"We hope it doesn't raise revenue," he said. "We hope it cuts consumption."

While the support for the tobacco tax seems to be widespread in the Senate, the tobacco industry has turned to the House to halt the measure.

Several tobacco lobbyists met Monday with House Speaker Larry Cretul to explain that a better way to generate revenue from smokers is to impose a fee on cigarette companies like Miami's Dosal Tobacco, that were too small to be included in a 1994 lawsuit against Big Tobacco. Those companies were excluded from a resulting settlement agreement in 1997 that forces Big Tobacco to pay millions to Florida for 25 years.

The tobacco lobbyists argued that if the state were to impose a comparable fee on those companies, state coffers could collect as much as $80 million additional money, and also draw down more federal matching money.

Cretul's chief tax deputy, finance and tax chairwoman Ellyn Bogdanoff of Fort Lauderdale, was sympathetic to the lobbyists' argument. Bogdanoff opposes a cigarette tax and told them that if the state raises its cigarette tax, fewer people will buy cigarettes, and that could be bad for retailers.

"Twenty-two percent of all sales in convenience stores are cigarettes," Bogdanoff said.

"We need to look at everything. If they don't go in to buy cigarettes, they don't buy the Coke. They don't buy the chips."

Mary Ellen Klas can be reached at

Will bump in Florida cigarette tax gain momentum? 03/30/09 [Last modified: Tuesday, March 31, 2009 7:11am]
Photo reprints | Article reprints

© 2017 Tampa Bay Times


Join the discussion: Click to view comments, add yours

  1. Jones: Bucs need success to get national respect


    Tampa Bay Times columnist Tom Jones offers up his Two Cents on the world of sports.

    No respect

    Tampa Bay Buccaneers head coach Dirk Koetter walks the field during the second day of mandatory minicamp at One Buccaneer Place in Tampa, Fla., on Wednesday, June 14, 2017. LOREN ELLIOTT   |   Times
  2. Hopes fade after landslide destroys Chinese village (w/video)


    Crews searching through the night in the rubble left by a landslide that buried a mountain village under tons of soil and rocks in southwestern China found 15 bodies, but more than 110 more people remained missing.
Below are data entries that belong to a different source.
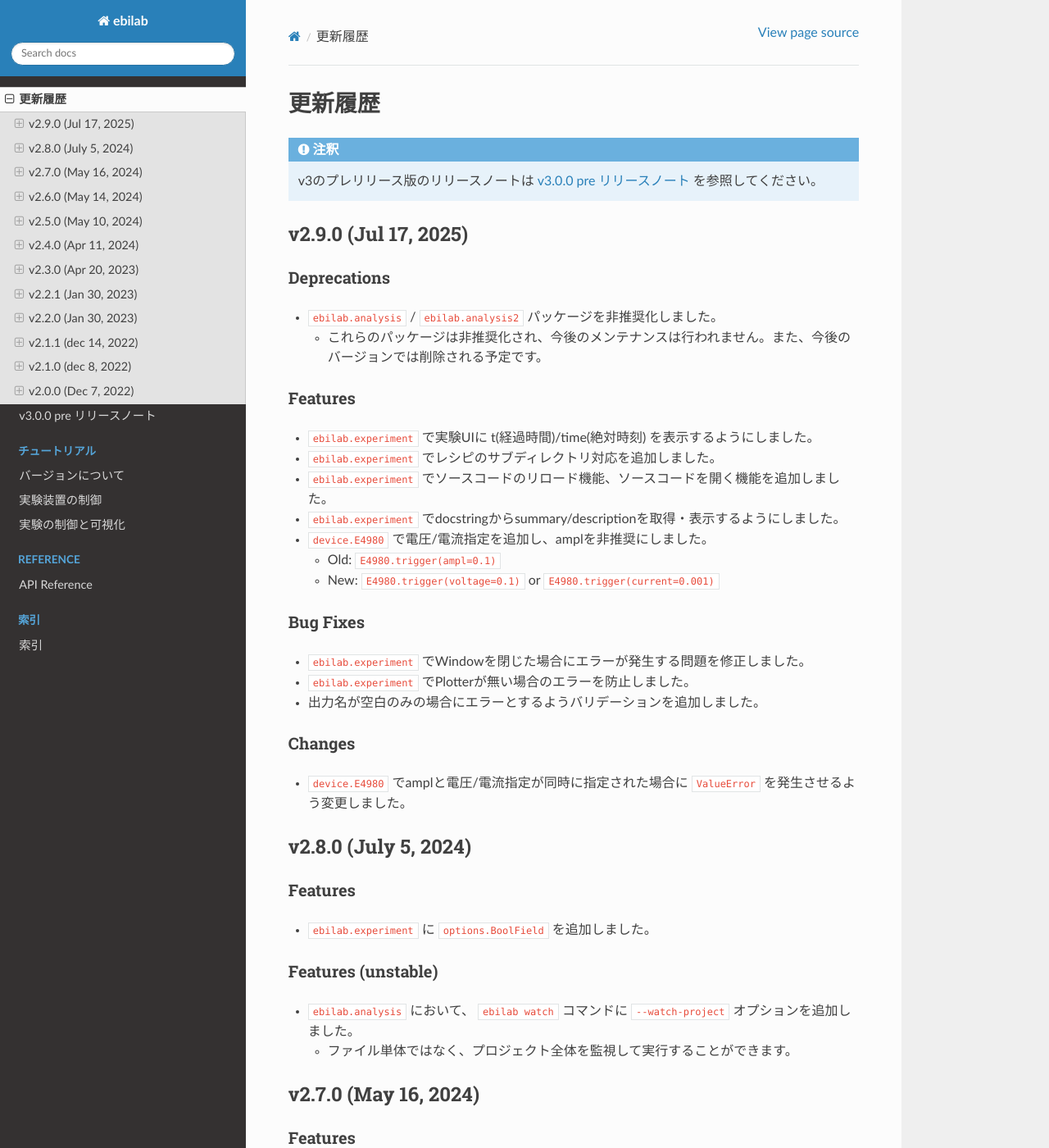
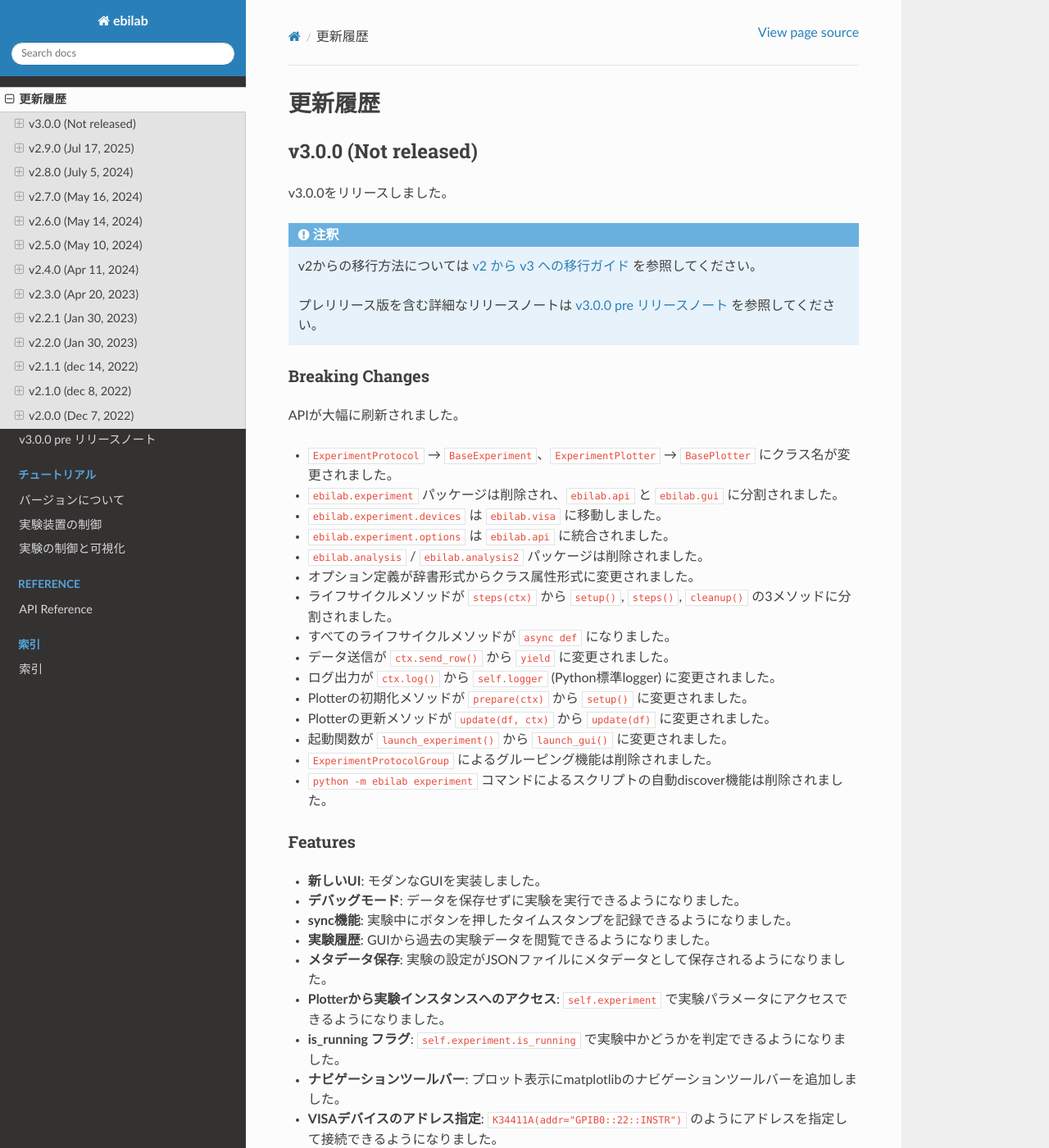
Before and after one commit to ebiyu/ebilab, a Sphinx documentation site: the page built from docs/source/changelog.md, in a window 1280 px wide and 1400 px high. Shown: the whole window at 82% size. Built offline with Sphinx 7.4.7 and the Read the Docs theme 3.1.0, drawn with Linux system fonts in a browser that asks for light colours; pages that are not in the unit, such as notebooks, are missing from menus; some of the changed text lies outside the part shown.

Commit message:
doc: prepare for v3 release

````diff
--- a/docs/source/changelog.md
+++ b/docs/source/changelog.md
@@ -1,10 +1,58 @@
 更新履歴
 ========
 
+v3.0.0 (Not released)
+---------------------
+
+v3.0.0をリリースしました。
+
 ```{note}
-v3のプレリリース版のリリースノートは
-{doc}`changelog-v3.0.0-pre` を参照してください。
+v2からの移行方法については {doc}`migration-v2-to-v3` を参照してください。
+
+プレリリース版を含む詳細なリリースノートは {doc}`changelog-v3.0.0-pre` を参照してください。
 ```
+
+### Breaking Changes
+
+APIが大幅に刷新されました。
+
+- `ExperimentProtocol` → `BaseExperiment`、`ExperimentPlotter` → `BasePlotter` にクラス名が変更されました。
+- `ebilab.experiment` パッケージは削除され、`ebilab.api` と `ebilab.gui` に分割されました。
+- `ebilab.experiment.devices` は `ebilab.visa` に移動しました。
+- `ebilab.experiment.options` は `ebilab.api` に統合されました。
+- `ebilab.analysis` / `ebilab.analysis2` パッケージは削除されました。
+- オプション定義が辞書形式からクラス属性形式に変更されました。
+- ライフサイクルメソッドが `steps(ctx)` から `setup()`, `steps()`, `cleanup()` の3メソッドに分割されました。
+- すべてのライフサイクルメソッドが `async def` になりました。
+- データ送信が `ctx.send_row()` から `yield` に変更されました。
+- ログ出力が `ctx.log()` から `self.logger` (Python標準logger) に変更されました。
+- Plotterの初期化メソッドが `prepare(ctx)` から `setup()` に変更されました。
+- Plotterの更新メソッドが `update(df, ctx)` から `update(df)` に変更されました。
+- 起動関数が `launch_experiment()` から `launch_gui()` に変更されました。
+- `ExperimentProtocolGroup` によるグルーピング機能は削除されました。
+- `python -m ebilab experiment` コマンドによるスクリプトの自動discover機能は削除されました。
+
+### Features
+
+- **新しいUI**: モダンなGUIを実装しました。
+- **デバッグモード**: データを保存せずに実験を実行できるようになりました。
+- **sync機能**: 実験中にボタンを押したタイムスタンプを記録できるようになりました。
+- **実験履歴**: GUIから過去の実験データを閲覧できるようになりました。
+- **メタデータ保存**: 実験の設定がJSONファイルにメタデータとして保存されるようになりました。
+- **Plotterから実験インスタンスへのアクセス**: `self.experiment` で実験パラメータにアクセスできるようになりました。
+- **is_running フラグ**: `self.experiment.is_running` で実験中かどうかを判定できるようになりました。
+- **ナビゲーションツールバー**: プロット表示にmatplotlibのナビゲーションツールバーを追加しました。
+- **VISAデバイスのアドレス指定**: `K34411A(addr="GPIB0::22::INSTR")` のようにアドレスを指定して接続できるようになりました。
+- **新しいデバイス**: K34465A (Keysight 34465A) を追加しました。
+- **ショートカットキー**: F5(実験開始)、F6(デバッグ実行)、F9(実験終了)、F12(sync)を追加しました。
+
+### 自動追加される列
+
+データには以下の列が自動で追加されます:
+
+- `t`: 実験開始からの経過時間（秒）
+- `time`: ISO形式のタイムスタンプ
+- `sync_t`: 最後のsyncボタン押下からの経過時間
 
 v2.9.0 (Jul 17, 2025)
 ---------------------
````
Also changed, not shown: docs/source/changelog-v3.0.0-pre.md (+1 -1 lines), docs/source/migration-v2-to-v3.md (added, +370 -0 lines).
    Vehicles and people line a road leading to the site of a landslide in Xinmo village in Mao County on Saturday in southwestern China’s Sichuan Province. More than 100 people remained missing after the village was buried under tons of rocks and soil.
  3. Rookie Jake Faria dissatisfied with performance in Rays' loss to Orioles

    The Heater
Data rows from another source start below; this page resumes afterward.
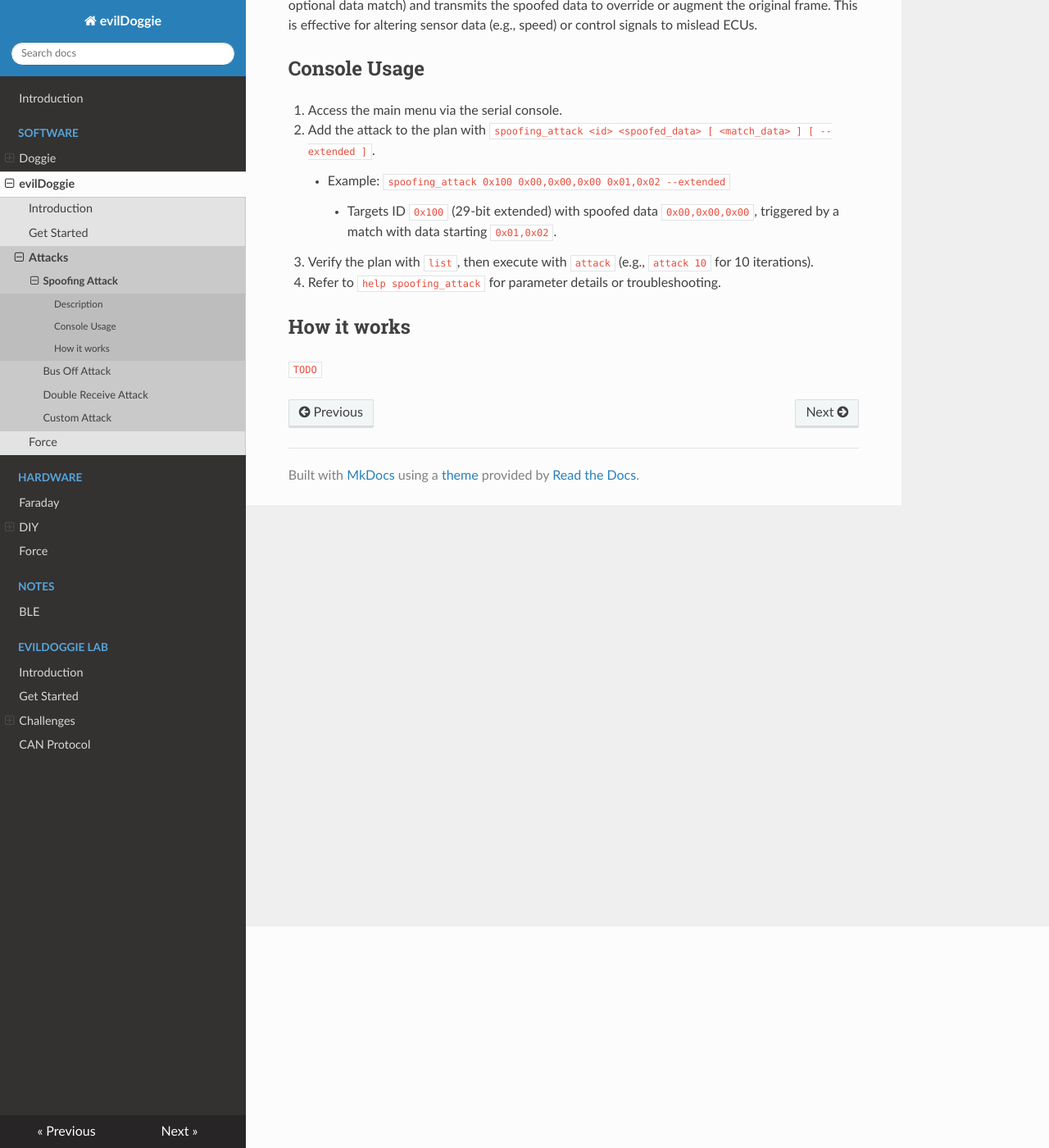
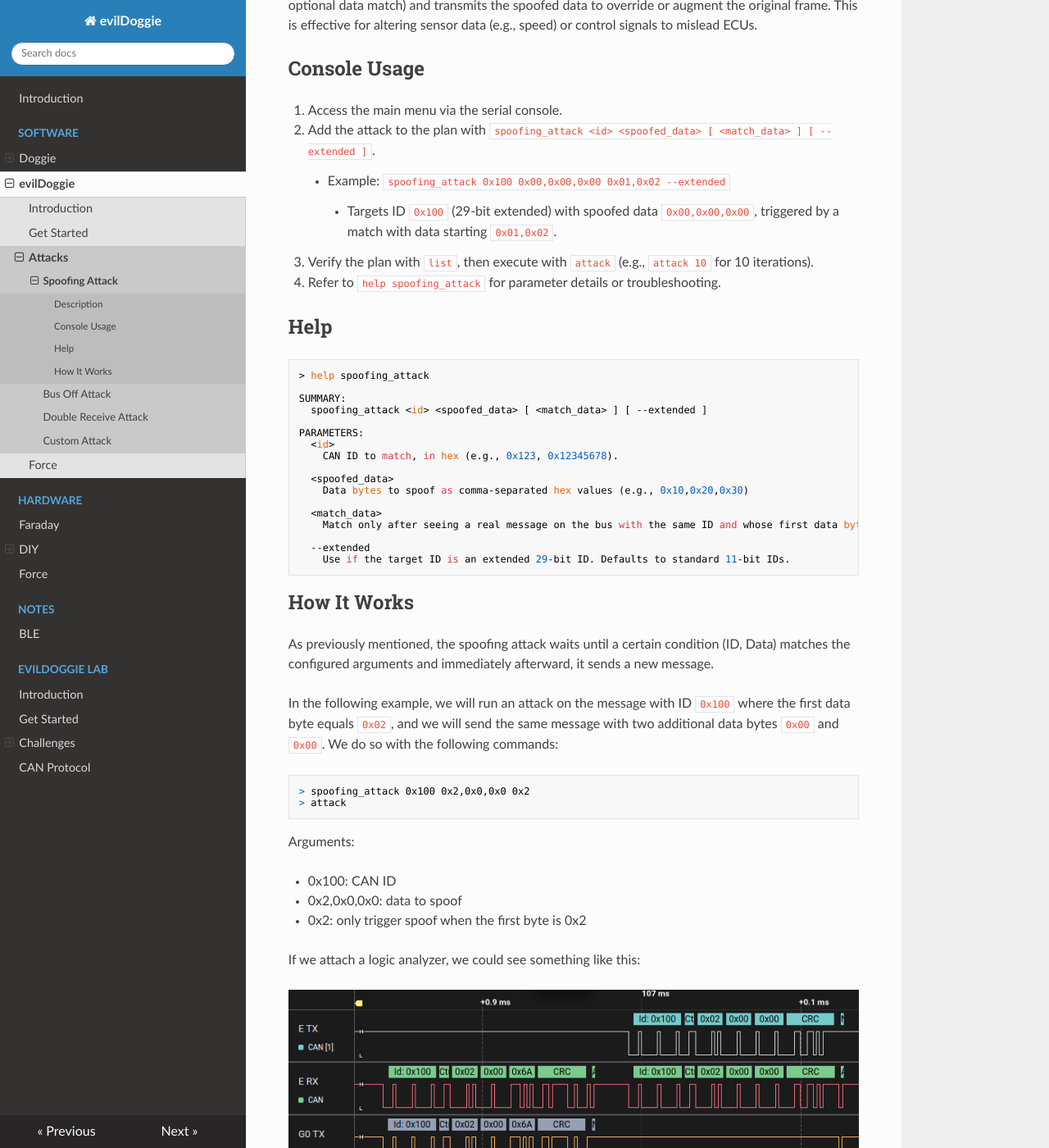
Before and after one commit to infobyte/doggie, an MkDocs documentation site: the page built from docs/software/evil_doggie/attacks/spoofing_attack.md, in a window 1280 px wide and 1400 px high, scrolled down 270 px. Shown: the whole window at 82% size. Built offline with MkDocs 1.6.1, drawn with Linux system fonts in a browser that asks for light colours; nearby versions of some CDN libraries; some of the changed text lies outside the part shown.

Commit message:
[docs] Spoofing attack complete

````diff
--- a/docs/software/evil_doggie/attacks/spoofing_attack.md
+++ b/docs/software/evil_doggie/attacks/spoofing_attack.md
@@ -13,6 +13,55 @@
 3. Verify the plan with `list`, then execute with `attack` (e.g., `attack 10` for 10 iterations).
 4. Refer to `help spoofing_attack` for parameter details or troubleshooting.
 
-## How it works
+## Help
 
-`TODO`
+```
+> help spoofing_attack
+
+SUMMARY:
+  spoofing_attack <id> <spoofed_data> [ <match_data> ] [ --extended ]
+
+PARAMETERS:
+  <id>
+    CAN ID to match, in hex (e.g., 0x123, 0x12345678).
+
+  <spoofed_data>
+    Data bytes to spoof as comma-separated hex values (e.g., 0x10,0x20,0x30)
+
+  <match_data>
+    Match only after seeing a real message on the bus with the same ID and whose first data bytes match these comma‑separated hex values. Useful to target specific messages when multiple messages share the same ID.
+
+  --extended
+    Use if the target ID is an extended 29‑bit ID. Defaults to standard 11‑bit IDs.
+```
+
+## How It Works
+
+As previously mentioned, the spoofing attack waits until a certain condition (ID, Data) matches the configured arguments and immediately afterward, it sends a new message.
+
+In the following example, we will run an attack on the message with ID `0x100` where the first data byte equals `0x02`, and we will send the same message with two additional data bytes `0x00` and `0x00`.
+We do so with the following commands:
+
+```
+> spoofing_attack 0x100 0x2,0x0,0x0 0x2
+> attack
+```
+
+Arguments:
+
+* 0x100: CAN ID
+* 0x2,0x0,0x0: data to spoof
+* 0x2: only trigger spoof when the first byte is 0x2
+
+If we attach a logic analyzer, we could see something like this:
+
+![Spoofing Attack Logic Analyzer](../../../res/spoofing_attack_la.png)
+
+Here, we have 3 devices involved, and the channels are:
+
+* **E TX**: evilDoggie TX
+* **E RX**: evilDoggie RX
+* **G0 TX**: Doggie 0 TX
+* **G1 TX**: Doggie 1 TX
+
+We can see that **G0** sends the message, and just after the End of Frame, **E** sends the new message.
````
Also changed, not shown: docs/res/spoofing_attack_la.png (added).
    ST. PETERSBURG — The rookie pitcher walked to his locker Saturday after tossing the fourth quality start in as many tries to begin his career. He held the potent Orioles bats to three runs and for six innings gave his team a chance to win.

    Orioles third baseman Manny Machado tags out the Rays’ Mallex Smith at third after a rundown in the first inning.
  4. Thousands converge in two St. Pete locations celebrating LGBT rights

    Human Interest

    ST. PETERSBURG — Tom Rockhill didn't know what to expect Saturday, but by noon people were knocking on the door of his bar Right Around the Corner in Grand Central.

    (From left to right) Emma Chalut 18, gets a rainbow sticker on her cheek from her sister Ellie, 15 both of Jacksonville before the annual St. Pete Pride parade in downtown St. Petersburg on Saturday. This year the route was changed from the Grand Central and Kenwood area to Bayshore Drive.
[EVE EDELHEIT   |   Times]
  5. Retired Florida Supreme Court Justice Parker Lee McDonald dies

    TALLAHASSEE — A former Florida Supreme Court justice, who wrote a decision that prevented lawyers from excluding jurors because of their race, has died.

    Former Florida Supreme Court Justice Parker Lee McDonald died Saturday, the court said in a statement. He was 93.